Here’s my review of a quick read that packs a punch. It’s called, Smooth Stones: Bringing Down the Giant Questions of Apologetics by Joe Coffey.
This book covers key ideas you’d expect to find in an intro to apologetics–but without a lot of the jargon we’ve become so accustom to. Especially if you’ve been around the discipline for a while, you might forget that terms like “worldview,” “a priori,” “theodicy” and of course, “apologetics” can be confusing. I hate to see that look that says, “I knew it. This whole apologetics thing is just way too deep. Maybe this isn’t for me.” That’s why I’m always on the lookout for something like this.
I like how Joe uses a cake to illustrate how God is the best explanation for the fine-tuning of the universe:
Cakes have bakers and bakers have recipies…Picture the universe as a cake and ask if there is evidence for a recipie. If there is, chances are, there would be a baker to go with it (26).
Clever. If you’re like me, you’ll enjoy the everyday ideas he uses to explain heady concepts for people who aren’t science-types. For example, he explains the Law of Entropy by saying, “I prefer to call it the Law of Your Kid’s Room.” Kids never say, “the wind was blowing really hard and the room cleaned itself!”
Smooth Stones has six easy chapters you can read in about 10 minutes a piece.
- Is There a God?
- Does Science Disprove God’s Existence?
- Is the Bible Authentic and True?
- The Question of Evil and Suffering
- Aren’t All Religions the Same?
- Is Jesus for Real?
Norman Geisler says, “Most books on apologetics are too long, too deep and too complicated. This book has none of those defects. Like its title, it is like a smooth stone from David’s apologetic sling directed right to the mind of an enquiring reader.” Interesting metaphor. If you’re totally new to these ideas, a few of them may stun you. Hopefully, they don’t knock you out entirely!
Joe’s got a couple of great epilogues to finish out the book—one for non-believers and another for Christians. I especially appreciate the advice he gives apologists: Never stray from the gospel. Pray. Glorify God.
I read this book by the community pool and still had time for a dip.

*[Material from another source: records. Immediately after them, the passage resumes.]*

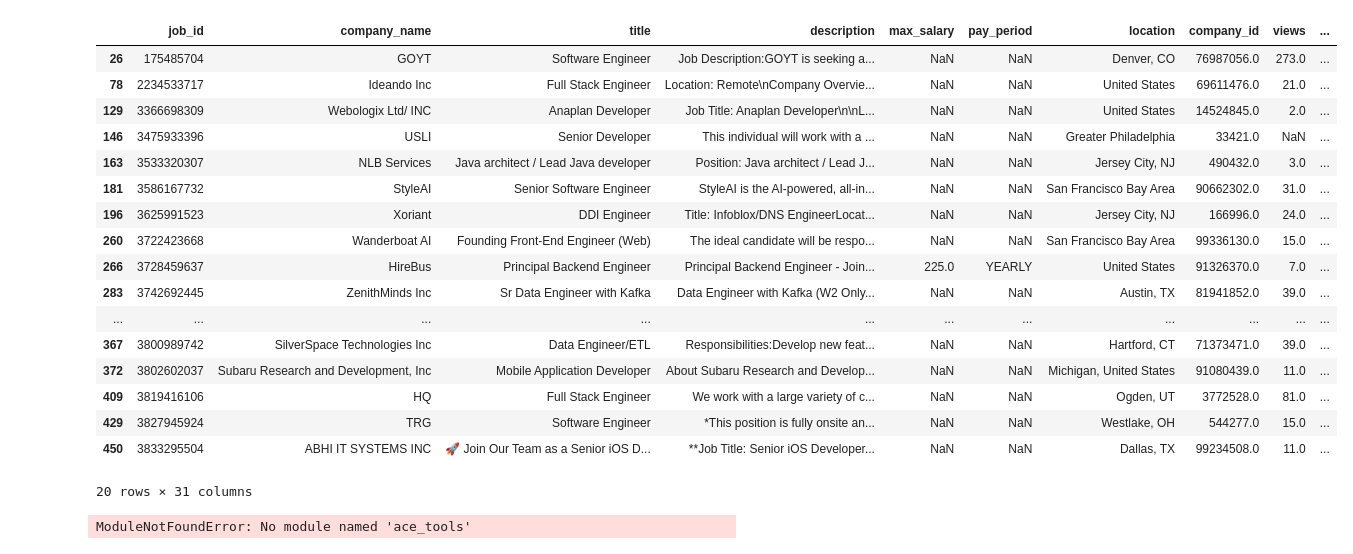
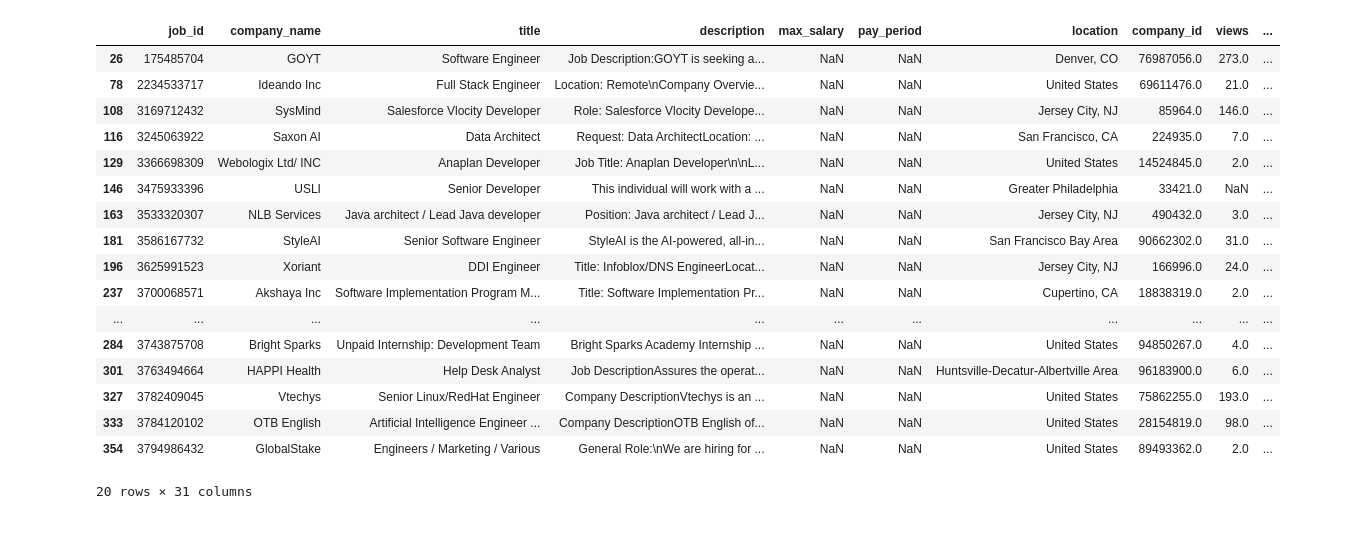
Before and after one commit to nghiax4/JobPostingAnalysis, a Jupyter notebook: Minh/main.ipynb, the cells around one changed output. Cells and saved outputs as stored; diff of their text form; code cells hidden in the pictures.

```diff
--- a/Minh/main.ipynb
+++ b/Minh/main.ipynb
@@ -13,75 +13,53 @@ import re
 
 # Define a list of programming languages, removing "Go" and ensuring accurate matches
 programming_languages = [
     "Python", "Java", "JavaScript", "C\\+\\+", "C#", "Ruby", "Swift", "Kotlin",
     "Rust", "PHP", "TypeScript", "Scala", "Perl", "Haskell", "Lua",
-    "Dart", "Objective-C", "MATLAB",
+    "Dart", "Objective-C", "MATLAB", "HTML", "CSS", "SQL", "NoSQL", "MongoDB", "MySQL", "PostgreSQL",
+    "React", "Angular", "Vue", "Node.js", "Express", "Flask", "Django", "Spring", "Ruby on Rails",
+    "TensorFlow", "PyTorch", "Keras", "Scikit-learn", "Pandas", "NumPy", "SciPy", "Matplotlib",
+    "Kubernetes", "Docker", "Jenkins", "Travis CI", "GitLab CI", "GitLab", "GitHub", "Git",
+    "AWS", "Azure", "Google Cloud", "GCP", "Heroku", "DigitalOcean", "Firebase", "Netlify",
+    "Linux", "Unix", "Windows", "macOS", "iOS", "Android", "Raspberry Pi", "Arduino", "ESP32",
+    "REST", "GraphQL", "gRPC", "SOAP", "WebSockets", "OAuth", "JWT", "OpenID", "SAML",
+    "Agile", "Scrum", "Kanban", "XP", "Pair Programming", "TDD", "BDD", "CI/CD",
 ]
 
 # Define additional tech-related keywords
 tech_keywords = [
     "data science", "data analytics", 'machine learning', 'deep learning', 'artificial intelligence', "frontend", 'backend', 'git', 'api', 'apis', 'json', 'sdk', 'developer'
 ]
 
 # Combine programming languages and tech-related keywords
 combined_keywords = programming_languages + tech_keywords
 
 # Convert the combined list into a regex pattern ensuring whole-word matches
 pattern = r"\b(?:{})\b".format("|".join(combined_keywords))
 
 # Count matches in title and description
 df["match_count"] = df["title"].str.count(pattern, flags=re.IGNORECASE).fillna(0) + \
                     df["description"].str.count(pattern, flags=re.IGNORECASE).fillna(0)
 
 # Filter jobs that match at least 2 of the combined keywords
 tech_postings = df[df["match_count"] >= 3].drop(columns=["match_count"])
 
 tech_postings.head(20)
 # %% [output]
 |  | job_id | company_name | title | description | max_salary | pay_period | location | company_id | views | ... |
 | 26 | 175485704 | GOYT | Software Engineer | Job Description:GOYT is seeking a... | NaN | NaN | Denver, CO | 76987056.0 | 273.0 | ... |
 | 78 | 2234533717 | Ideando Inc | Full Stack Engineer | Location: Remote\nCompany Overvie... | NaN | NaN | United States | 69611476.0 | 21.0 | ... |
+| 108 | 3169712432 | SysMind | Salesforce Vlocity Developer | Role: Salesforce Vlocity Develope... | NaN | NaN | Jersey City, NJ | 85964.0 | 146.0 | ... |
+| 116 | 3245063922 | Saxon AI | Data Architect | Request: Data ArchitectLocation: ... | NaN | NaN | San Francisco, CA | 224935.0 | 7.0 | ... |
 | 129 | 3366698309 | Webologix Ltd/ INC | Anaplan Developer | Job Title: Anaplan Developer\n\nL... | NaN | NaN | United States | 14524845.0 | 2.0 | ... |
 | 146 | 3475933396 | USLI | Senior Developer | This individual will work with a ... | NaN | NaN | Greater Philadelphia | 33421.0 | NaN | ... |
 | 163 | 3533320307 | NLB Services | Java architect / Lead Java developer | Position: Java architect / Lead J... | NaN | NaN | Jersey City, NJ | 490432.0 | 3.0 | ... |
 | 181 | 3586167732 | StyleAI | Senior Software Engineer | StyleAI is the AI-powered, all-in... | NaN | NaN | San Francisco Bay Area | 90662302.0 | 31.0 | ... |
 | 196 | 3625991523 | Xoriant | DDI Engineer | Title: Infoblox/DNS EngineerLocat... | NaN | NaN | Jersey City, NJ | 166996.0 | 24.0 | ... |
-| 260 | 3722423668 | Wanderboat AI | Founding Front-End Engineer (Web) | The ideal candidate will be respo... | NaN | NaN | San Francisco Bay Area | 99336130.0 | 15.0 | ... |
-| 266 | 3728459637 | HireBus | Principal Backend Engineer | Principal Backend Engineer - Join... | 225.0 | YEARLY | United States | 91326370.0 | 7.0 | ... |
-| 283 | 3742692445 | ZenithMinds Inc | Sr Data Engineer with Kafka | Data Engineer with Kafka (W2 Only... | NaN | NaN | Austin, TX | 81941852.0 | 39.0 | ... |
+| 237 | 3700068571 | Akshaya Inc | Software Implementation Program M... | Title: Software Implementation Pr... | NaN | NaN | Cupertino, CA | 18838319.0 | 2.0 | ... |
 | ... | ... | ... | ... | ... | ... | ... | ... | ... | ... | ... |
-| 367 | 3800989742 | SilverSpace Technologies Inc | Data Engineer/ETL | Responsibilities:Develop new feat... | NaN | NaN | Hartford, CT | 71373471.0 | 39.0 | ... |
-| 372 | 3802602037 | Subaru Research and Development, Inc | Mobile Application Developer | About Subaru Research and Develop... | NaN | NaN | Michigan, United States | 91080439.0 | 11.0 | ... |
-| 409 | 3819416106 | HQ | Full Stack Engineer | We work with a large variety of c... | NaN | NaN | Ogden, UT | 3772528.0 | 81.0 | ... |
-| 429 | 3827945924 | TRG | Software Engineer | *This position is fully onsite an... | NaN | NaN | Westlake, OH | 544277.0 | 15.0 | ... |
-| 450 | 3833295504 | ABHI IT SYSTEMS INC | 🚀 Join Our Team as a Senior iOS D... | **Job Title: Senior iOS Developer... | NaN | NaN | Dallas, TX | 99234508.0 | 11.0 | ... |
+| 284 | 3743875708 | Bright Sparks | Unpaid Internship: Development Team | Bright Sparks Academy Internship ... | NaN | NaN | United States | 94850267.0 | 4.0 | ... |
+| 301 | 3763494664 | HAPPI Health | Help Desk Analyst | Job DescriptionAssures the operat... | NaN | NaN | Huntsville-Decatur-Albertville Area | 96183900.0 | 6.0 | ... |
+| 327 | 3782409045 | Vtechys | Senior Linux/RedHat Engineer | Company DescriptionVtechys is an ... | NaN | NaN | United States | 75862255.0 | 193.0 | ... |
+| 333 | 3784120102 | OTB English | Artificial Intelligence Engineer ... | Company DescriptionOTB English of... | NaN | NaN | United States | 28154819.0 | 98.0 | ... |
+| 354 | 3794986432 | GlobalStake | Engineers / Marketing / Various | General Role:\nWe are hiring for ... | NaN | NaN | United States | 89493362.0 | 2.0 | ... |
 20 rows × 31 columns
-# %%
-# Combine 'description' and 'skills_desc' columns
-tech_postings["combined_text"] = tech_postings["description"].fillna("") + " " + tech_postings["skills_desc"].fillna("")
-
-# Function to clean and tokenize text
-def tokenize(text):
-    text = re.sub(r"[^a-zA-Z0-9\s]", "", text)  # Remove special characters
-    words = text.lower().split()  # Convert to lowercase and split
-    return words
-
-# Flatten the list of words from all tech descriptions
-all_words = []
-for text in tech_postings["combined_text"].dropna():
-    all_words.extend(tokenize(text))
-
-# Count occurrences of each word
-word_counts = Counter(all_words)
-
-# Get the top 20 most common words (potential skills)
-top_20_skills = word_counts.most_common(20)
-
-# Convert to DataFrame for better readability
-top_20_df = pd.DataFrame(top_20_skills, columns=["Skill", "Count"])
-
-# Display the top skills
-import ace_tools as tools
-tools.display_dataframe_to_user(name="Top 20 Tech Skills", dataframe=top_20_df)
-# %% [output]
-ModuleNotFoundError: No module named 'ace_tools'
```
Also changed, not shown: parts of 1 cell of this notebook.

This is a super-short, super-accessible book (112 pages) that delivers what it promises: “Street-level apologetics for everyday Christians.” Smooth Stones is a winner. Look inside this book on Amazon.com